WHAT IS REQUIRED: Give only the number of lines in the records that include "this".
== STORED DATA ==
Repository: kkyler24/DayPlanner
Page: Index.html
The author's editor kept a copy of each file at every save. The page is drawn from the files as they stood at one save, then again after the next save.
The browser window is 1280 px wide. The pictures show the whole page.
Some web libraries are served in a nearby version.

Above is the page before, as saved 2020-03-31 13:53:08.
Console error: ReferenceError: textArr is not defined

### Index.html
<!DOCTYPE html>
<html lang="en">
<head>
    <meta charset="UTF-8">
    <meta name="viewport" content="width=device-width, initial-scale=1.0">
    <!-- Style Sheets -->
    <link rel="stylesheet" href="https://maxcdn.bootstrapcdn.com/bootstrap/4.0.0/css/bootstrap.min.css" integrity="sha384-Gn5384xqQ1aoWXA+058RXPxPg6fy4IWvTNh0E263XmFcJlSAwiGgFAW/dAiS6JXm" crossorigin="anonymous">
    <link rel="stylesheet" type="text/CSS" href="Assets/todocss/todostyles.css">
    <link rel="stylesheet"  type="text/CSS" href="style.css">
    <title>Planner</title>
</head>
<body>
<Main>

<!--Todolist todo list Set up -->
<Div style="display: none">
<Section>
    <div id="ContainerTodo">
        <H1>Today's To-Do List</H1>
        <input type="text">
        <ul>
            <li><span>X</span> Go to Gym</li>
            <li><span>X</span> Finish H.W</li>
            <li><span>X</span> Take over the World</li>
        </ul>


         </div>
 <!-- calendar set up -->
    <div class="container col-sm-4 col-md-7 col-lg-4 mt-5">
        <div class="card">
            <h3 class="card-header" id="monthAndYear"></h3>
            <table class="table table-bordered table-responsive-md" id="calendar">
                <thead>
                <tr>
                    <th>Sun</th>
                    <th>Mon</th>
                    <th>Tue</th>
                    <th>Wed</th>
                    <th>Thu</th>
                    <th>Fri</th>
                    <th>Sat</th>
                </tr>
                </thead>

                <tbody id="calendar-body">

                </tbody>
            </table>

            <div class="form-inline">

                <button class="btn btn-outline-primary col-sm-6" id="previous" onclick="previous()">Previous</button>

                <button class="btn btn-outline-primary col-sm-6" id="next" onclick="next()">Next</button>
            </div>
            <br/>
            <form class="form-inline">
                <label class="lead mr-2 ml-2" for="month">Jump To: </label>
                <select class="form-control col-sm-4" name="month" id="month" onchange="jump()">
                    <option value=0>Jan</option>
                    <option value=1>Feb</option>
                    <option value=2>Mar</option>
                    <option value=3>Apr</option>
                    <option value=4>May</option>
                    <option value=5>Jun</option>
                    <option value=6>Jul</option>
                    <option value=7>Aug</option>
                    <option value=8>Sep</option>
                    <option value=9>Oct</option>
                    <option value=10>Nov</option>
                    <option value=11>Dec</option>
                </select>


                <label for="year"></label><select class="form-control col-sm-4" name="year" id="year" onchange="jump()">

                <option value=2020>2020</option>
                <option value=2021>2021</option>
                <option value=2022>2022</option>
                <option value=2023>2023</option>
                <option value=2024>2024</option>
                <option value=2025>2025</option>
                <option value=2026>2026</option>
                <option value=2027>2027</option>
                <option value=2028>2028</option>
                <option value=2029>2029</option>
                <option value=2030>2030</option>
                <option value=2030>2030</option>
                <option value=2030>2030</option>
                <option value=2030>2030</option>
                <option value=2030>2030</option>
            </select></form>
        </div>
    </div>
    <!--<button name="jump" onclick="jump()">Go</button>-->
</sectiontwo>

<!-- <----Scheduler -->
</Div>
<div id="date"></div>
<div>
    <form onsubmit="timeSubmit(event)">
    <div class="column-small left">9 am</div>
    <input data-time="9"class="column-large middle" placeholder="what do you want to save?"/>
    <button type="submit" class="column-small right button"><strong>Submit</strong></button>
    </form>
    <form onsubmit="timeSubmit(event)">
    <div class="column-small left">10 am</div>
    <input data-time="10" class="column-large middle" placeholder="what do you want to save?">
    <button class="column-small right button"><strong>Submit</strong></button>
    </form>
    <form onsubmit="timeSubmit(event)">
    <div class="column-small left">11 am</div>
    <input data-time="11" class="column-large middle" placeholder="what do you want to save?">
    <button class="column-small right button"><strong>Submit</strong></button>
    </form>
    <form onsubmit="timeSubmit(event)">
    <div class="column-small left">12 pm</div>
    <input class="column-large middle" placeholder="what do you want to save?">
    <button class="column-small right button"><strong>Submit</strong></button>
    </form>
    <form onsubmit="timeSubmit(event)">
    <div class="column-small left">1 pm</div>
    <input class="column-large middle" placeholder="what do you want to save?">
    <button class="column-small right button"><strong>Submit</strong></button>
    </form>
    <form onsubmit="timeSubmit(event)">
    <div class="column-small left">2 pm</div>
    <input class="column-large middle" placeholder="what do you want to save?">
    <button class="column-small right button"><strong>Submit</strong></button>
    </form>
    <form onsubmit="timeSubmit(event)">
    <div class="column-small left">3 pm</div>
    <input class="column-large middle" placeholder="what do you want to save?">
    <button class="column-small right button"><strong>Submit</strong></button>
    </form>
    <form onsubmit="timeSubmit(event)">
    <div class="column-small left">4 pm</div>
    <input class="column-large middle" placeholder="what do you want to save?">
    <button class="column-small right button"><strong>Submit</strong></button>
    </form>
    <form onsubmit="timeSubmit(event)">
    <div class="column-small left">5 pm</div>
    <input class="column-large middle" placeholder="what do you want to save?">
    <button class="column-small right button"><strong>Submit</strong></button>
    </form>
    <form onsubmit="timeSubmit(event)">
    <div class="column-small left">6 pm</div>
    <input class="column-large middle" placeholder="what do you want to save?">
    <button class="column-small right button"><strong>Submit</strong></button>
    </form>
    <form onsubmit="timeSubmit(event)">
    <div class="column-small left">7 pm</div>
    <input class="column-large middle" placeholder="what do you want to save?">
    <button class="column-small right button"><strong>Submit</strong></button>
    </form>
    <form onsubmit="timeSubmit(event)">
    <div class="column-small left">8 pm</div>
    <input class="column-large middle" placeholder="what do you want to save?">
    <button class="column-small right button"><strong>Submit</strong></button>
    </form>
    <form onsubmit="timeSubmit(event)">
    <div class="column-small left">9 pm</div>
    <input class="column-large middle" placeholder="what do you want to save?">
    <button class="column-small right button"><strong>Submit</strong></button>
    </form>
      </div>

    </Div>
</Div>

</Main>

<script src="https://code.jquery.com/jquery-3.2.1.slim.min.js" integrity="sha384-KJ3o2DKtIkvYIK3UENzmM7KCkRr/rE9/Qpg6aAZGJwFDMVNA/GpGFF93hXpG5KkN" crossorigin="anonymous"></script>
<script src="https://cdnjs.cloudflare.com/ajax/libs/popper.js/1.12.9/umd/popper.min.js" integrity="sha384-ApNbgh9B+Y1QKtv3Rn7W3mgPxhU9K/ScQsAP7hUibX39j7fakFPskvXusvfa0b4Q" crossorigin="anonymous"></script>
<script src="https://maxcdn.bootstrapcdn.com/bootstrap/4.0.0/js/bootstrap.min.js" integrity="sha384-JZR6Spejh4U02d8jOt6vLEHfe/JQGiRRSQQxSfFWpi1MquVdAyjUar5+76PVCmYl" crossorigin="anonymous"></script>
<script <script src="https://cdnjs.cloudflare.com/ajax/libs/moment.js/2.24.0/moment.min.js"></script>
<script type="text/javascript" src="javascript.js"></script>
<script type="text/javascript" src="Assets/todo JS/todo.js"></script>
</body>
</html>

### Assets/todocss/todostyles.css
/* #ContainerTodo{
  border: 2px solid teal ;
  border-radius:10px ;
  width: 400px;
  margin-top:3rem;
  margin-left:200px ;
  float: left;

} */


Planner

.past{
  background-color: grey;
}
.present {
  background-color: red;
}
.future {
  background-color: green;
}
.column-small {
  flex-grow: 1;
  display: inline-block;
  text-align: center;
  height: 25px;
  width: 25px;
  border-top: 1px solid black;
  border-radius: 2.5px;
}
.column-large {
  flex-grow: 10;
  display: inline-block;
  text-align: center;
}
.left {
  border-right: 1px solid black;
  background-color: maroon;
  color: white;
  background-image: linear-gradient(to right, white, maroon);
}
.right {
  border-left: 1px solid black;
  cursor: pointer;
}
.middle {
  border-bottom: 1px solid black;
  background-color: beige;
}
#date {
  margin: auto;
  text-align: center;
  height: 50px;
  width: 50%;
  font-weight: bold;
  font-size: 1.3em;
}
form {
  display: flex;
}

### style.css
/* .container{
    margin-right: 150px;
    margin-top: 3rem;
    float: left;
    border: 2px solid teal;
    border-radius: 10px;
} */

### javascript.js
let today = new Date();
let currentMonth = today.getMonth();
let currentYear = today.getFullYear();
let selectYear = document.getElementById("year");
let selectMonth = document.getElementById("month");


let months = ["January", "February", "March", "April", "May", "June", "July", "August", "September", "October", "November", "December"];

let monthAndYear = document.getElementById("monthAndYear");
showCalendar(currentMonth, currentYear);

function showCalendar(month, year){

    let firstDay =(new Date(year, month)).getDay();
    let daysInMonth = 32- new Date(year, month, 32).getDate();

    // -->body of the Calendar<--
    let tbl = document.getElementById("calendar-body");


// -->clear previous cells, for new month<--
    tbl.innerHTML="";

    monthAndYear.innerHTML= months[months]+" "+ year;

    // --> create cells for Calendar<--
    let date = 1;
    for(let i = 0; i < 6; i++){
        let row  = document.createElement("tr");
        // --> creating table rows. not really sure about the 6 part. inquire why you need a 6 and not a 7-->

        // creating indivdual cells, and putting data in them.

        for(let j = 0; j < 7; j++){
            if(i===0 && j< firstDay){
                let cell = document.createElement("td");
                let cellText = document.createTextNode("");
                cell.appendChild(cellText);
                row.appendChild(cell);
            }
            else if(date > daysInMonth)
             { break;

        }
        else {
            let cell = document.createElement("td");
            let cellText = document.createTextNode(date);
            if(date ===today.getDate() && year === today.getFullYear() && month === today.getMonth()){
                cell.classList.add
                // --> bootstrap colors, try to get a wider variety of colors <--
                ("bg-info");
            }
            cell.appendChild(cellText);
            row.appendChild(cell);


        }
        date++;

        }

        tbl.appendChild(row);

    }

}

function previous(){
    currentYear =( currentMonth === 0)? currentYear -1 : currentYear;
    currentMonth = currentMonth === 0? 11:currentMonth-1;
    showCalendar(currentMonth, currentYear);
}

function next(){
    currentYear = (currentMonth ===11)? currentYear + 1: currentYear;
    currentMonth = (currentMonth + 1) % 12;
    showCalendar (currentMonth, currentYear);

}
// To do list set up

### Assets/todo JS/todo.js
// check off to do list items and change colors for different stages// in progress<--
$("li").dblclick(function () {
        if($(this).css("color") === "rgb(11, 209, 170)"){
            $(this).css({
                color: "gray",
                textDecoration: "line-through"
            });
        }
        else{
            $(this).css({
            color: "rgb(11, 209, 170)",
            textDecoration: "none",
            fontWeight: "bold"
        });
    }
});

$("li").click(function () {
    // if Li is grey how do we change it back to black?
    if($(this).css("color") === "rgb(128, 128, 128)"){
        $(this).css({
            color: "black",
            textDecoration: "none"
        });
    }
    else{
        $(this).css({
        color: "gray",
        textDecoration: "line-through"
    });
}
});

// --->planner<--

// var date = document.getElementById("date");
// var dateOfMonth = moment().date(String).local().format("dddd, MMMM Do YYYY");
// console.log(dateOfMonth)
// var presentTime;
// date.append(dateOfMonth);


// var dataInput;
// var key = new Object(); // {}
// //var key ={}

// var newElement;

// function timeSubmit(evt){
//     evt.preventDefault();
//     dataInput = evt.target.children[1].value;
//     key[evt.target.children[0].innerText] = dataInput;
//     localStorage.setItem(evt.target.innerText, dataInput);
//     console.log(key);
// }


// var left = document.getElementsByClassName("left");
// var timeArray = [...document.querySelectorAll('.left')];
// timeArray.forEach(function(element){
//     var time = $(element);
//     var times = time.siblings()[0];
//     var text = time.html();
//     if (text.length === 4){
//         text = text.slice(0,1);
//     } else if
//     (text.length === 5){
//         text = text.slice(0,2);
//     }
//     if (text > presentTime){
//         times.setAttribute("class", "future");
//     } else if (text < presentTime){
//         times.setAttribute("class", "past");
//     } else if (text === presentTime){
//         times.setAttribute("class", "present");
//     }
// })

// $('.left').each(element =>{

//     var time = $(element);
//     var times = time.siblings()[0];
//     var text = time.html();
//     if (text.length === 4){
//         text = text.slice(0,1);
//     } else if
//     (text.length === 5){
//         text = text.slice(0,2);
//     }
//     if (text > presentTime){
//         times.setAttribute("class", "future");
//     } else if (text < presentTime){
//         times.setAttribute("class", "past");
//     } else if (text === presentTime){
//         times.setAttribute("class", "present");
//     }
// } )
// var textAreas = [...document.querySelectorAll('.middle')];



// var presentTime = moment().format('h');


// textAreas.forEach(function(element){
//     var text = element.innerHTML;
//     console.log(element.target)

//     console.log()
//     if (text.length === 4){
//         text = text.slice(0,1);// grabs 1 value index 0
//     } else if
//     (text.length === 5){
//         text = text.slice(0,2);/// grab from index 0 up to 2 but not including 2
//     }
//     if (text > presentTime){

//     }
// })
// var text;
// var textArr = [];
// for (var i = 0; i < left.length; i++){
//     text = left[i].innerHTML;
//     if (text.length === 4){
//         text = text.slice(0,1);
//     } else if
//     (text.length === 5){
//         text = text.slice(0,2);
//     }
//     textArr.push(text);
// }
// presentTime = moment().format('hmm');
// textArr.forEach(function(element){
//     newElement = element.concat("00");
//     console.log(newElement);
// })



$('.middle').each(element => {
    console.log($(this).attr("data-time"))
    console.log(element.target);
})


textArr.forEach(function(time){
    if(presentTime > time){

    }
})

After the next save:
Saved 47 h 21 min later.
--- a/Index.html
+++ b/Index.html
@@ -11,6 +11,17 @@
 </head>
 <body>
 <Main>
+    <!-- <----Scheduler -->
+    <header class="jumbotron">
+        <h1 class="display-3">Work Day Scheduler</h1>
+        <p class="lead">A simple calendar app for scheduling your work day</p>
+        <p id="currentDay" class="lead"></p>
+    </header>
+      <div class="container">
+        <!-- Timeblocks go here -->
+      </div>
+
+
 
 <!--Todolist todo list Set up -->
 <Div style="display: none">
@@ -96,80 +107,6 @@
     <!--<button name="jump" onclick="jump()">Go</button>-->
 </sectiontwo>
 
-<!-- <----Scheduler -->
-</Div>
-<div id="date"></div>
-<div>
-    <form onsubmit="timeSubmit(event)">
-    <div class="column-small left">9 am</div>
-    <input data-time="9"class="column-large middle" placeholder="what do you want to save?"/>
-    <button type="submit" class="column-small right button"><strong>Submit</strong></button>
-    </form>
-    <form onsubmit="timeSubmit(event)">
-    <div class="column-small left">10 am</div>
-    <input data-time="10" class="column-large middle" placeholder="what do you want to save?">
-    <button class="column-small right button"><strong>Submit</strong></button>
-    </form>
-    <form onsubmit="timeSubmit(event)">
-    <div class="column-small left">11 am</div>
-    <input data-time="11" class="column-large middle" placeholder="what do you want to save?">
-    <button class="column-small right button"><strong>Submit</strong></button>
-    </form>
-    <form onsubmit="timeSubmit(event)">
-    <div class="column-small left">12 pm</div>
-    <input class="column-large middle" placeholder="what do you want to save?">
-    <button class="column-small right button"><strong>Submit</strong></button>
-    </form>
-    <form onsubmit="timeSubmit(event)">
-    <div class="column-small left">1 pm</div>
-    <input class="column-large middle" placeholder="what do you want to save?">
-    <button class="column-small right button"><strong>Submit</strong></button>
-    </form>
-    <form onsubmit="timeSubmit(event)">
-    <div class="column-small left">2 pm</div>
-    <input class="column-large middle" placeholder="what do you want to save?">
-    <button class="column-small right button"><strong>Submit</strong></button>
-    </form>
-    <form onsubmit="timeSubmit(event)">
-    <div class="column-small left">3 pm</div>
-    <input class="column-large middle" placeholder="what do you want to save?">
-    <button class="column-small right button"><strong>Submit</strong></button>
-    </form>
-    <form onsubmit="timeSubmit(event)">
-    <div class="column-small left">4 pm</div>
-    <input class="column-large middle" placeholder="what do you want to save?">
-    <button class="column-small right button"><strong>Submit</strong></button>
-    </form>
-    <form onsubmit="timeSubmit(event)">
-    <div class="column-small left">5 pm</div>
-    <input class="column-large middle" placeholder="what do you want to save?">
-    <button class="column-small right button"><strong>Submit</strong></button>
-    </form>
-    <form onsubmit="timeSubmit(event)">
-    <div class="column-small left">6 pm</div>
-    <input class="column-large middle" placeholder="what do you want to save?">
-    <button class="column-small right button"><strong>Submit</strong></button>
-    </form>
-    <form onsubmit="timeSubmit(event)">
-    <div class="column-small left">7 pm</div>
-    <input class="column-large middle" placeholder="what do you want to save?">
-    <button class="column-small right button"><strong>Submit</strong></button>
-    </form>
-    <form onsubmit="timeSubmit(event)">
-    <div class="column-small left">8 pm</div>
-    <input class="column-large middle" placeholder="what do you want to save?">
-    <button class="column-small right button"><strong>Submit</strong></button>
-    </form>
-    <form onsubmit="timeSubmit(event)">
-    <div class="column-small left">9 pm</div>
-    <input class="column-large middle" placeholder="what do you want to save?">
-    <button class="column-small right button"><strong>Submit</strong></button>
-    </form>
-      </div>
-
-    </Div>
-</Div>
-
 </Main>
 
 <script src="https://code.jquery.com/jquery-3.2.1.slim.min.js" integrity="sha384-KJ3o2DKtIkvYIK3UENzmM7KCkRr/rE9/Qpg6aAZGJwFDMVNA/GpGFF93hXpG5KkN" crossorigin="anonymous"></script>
===
YOUR RESPONSE: 7